Woman Sentenced to 5 Years in Prison for Phishing Conviction
The Federal Bureau of Investigation arrested 26-year old Nichole Michelle Merzi from California, who was convicted of participating in a phishing scheme. As part of an official U.S.-Egyptian operation codenamed Operation Phish Phry, the woman has been identified as a member of a Los Angeles cyber-gang that caused more than $1 million in bank frauds.
The six-week trial for Nichole Michelle Merzi’s conviction found her guilty of bank and wire fraud conspiracy, identity theft, money laundering, and computer fraud.
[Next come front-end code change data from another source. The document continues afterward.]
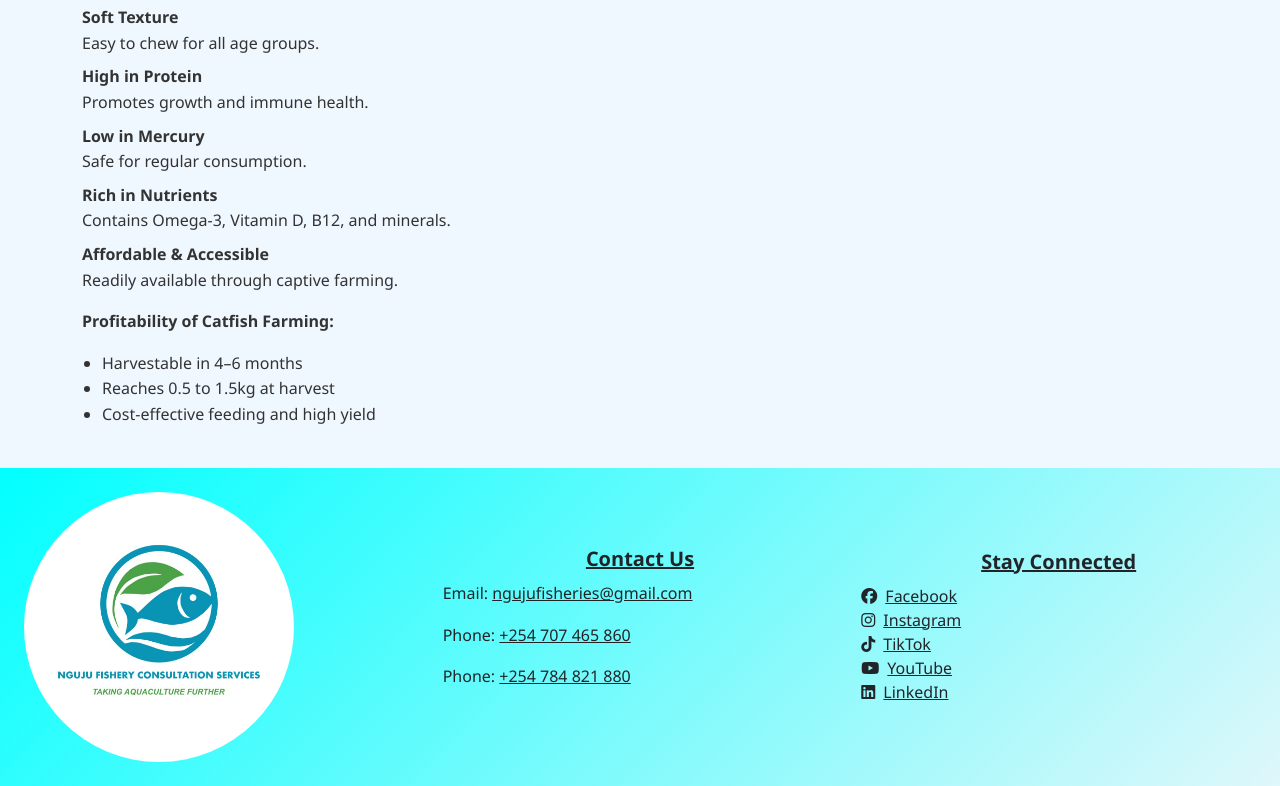
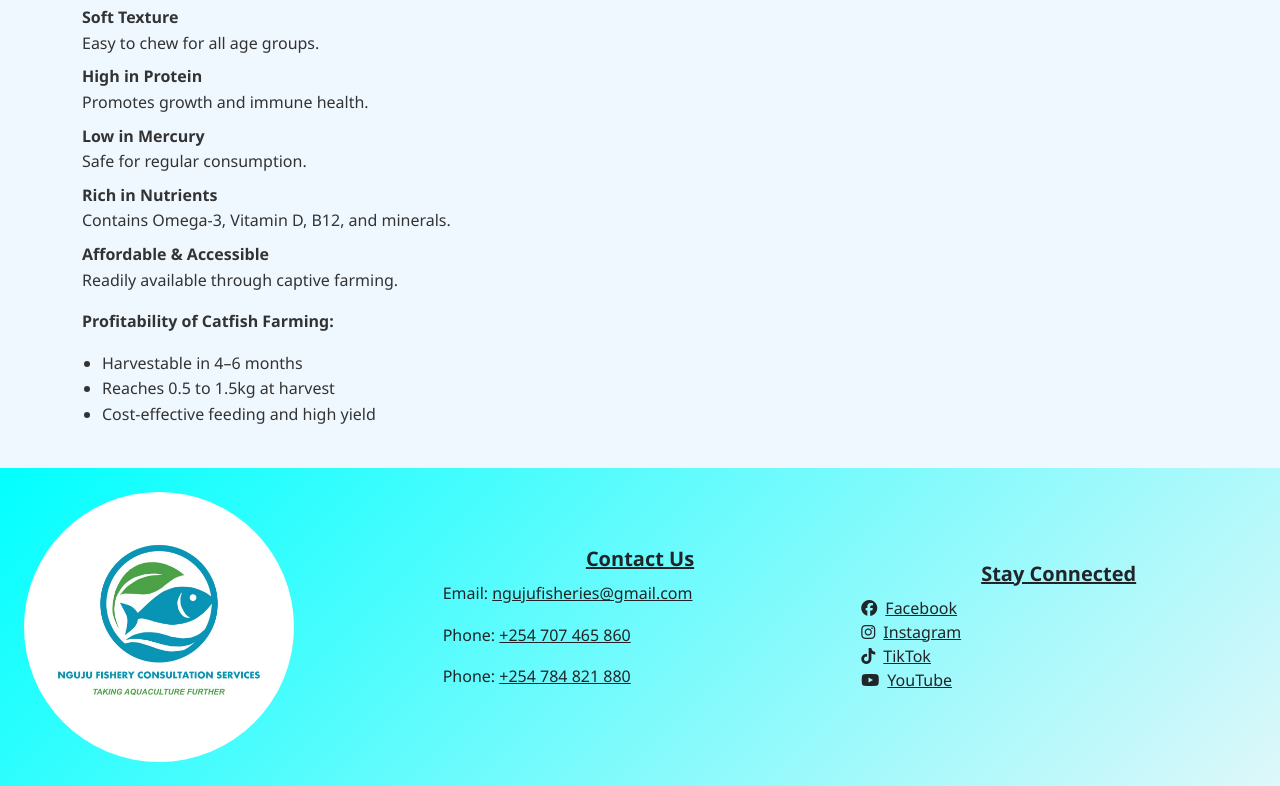
Before and after one commit to arebahlov3scoding/fish, a plain HTML site: page breeds recommendations.html in a window 1280 px wide. Shown: the part 1383-2169 px from the top of the page. Drawn offline with Linux system fonts and the light colour scheme.

Commit message:
Update breeds recommendations.html

```diff
--- a/breeds recommendations.html
+++ b/breeds recommendations.html
@@ -190,8 +190,7 @@
             <a href="https://www.instagram.com/nguju_fisheries" class="text-dark"><i class="fab fa-instagram me-2"></i>Instagram</a><br>
             <a href="https://www.tiktok.com/@user2631144565809" class="text-dark"><i class="fab fa-tiktok me-2"></i>TikTok</a><br>
             <a href="https://www.youtube.com/@marynguju" class="text-dark"><i class="fab fa-youtube me-2"></i>YouTube</a><br>
-            <a href="https://www.linkedin.com/in/nguju-fisheries-4556a3273" class="text-dark"><i class="fab fa-linkedin me-2"></i>LinkedIn</a>
-        </div>
+                </div>
     </section>
 </body>
 
```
The 5-year prison sentence is relatively small compared to the 13-year conviction that her boyfriend was charged with.
“This international phishing ring had a significant impact on two banks and caused huge headaches for hundreds, perhaps thousands, of bank customers,” said George S. Cardona, Acting United States Attorney at the time of the 2009 Operation Phish Phry. “Organized, international criminal rings can only be confronted by an organized response by law enforcement across international borders, which we have seen in this case.”
Along with Kenneth Joseph Lucas II, her boyfriend at the time, the gang operated in Egypt as well by wiring money to co-conspirators to avoid detection. With over 100 people involved in the criminal operation, Nichole Michelle Merzi is the latest in a long line of convictions that date back to 2009.
“The harm done by [Merzi]’s activities is undisputed,” according to the goverment’s sentencing memo. “Although BOA and Wells Fargo reimbursed the individual victims whose accounts were compromised, it is undeniable that the scheme affected a large number of victims,” given that the illegal phishing transfers “occurred in amounts around $1,000 at a time.”
International cyber-gangs that conduct phishing frauds often operate in large numbers and tracking down all co-conspirators can be time consuming. Thanks to joint efforts from multiple governments and officials these large hacking networks can be put to rest.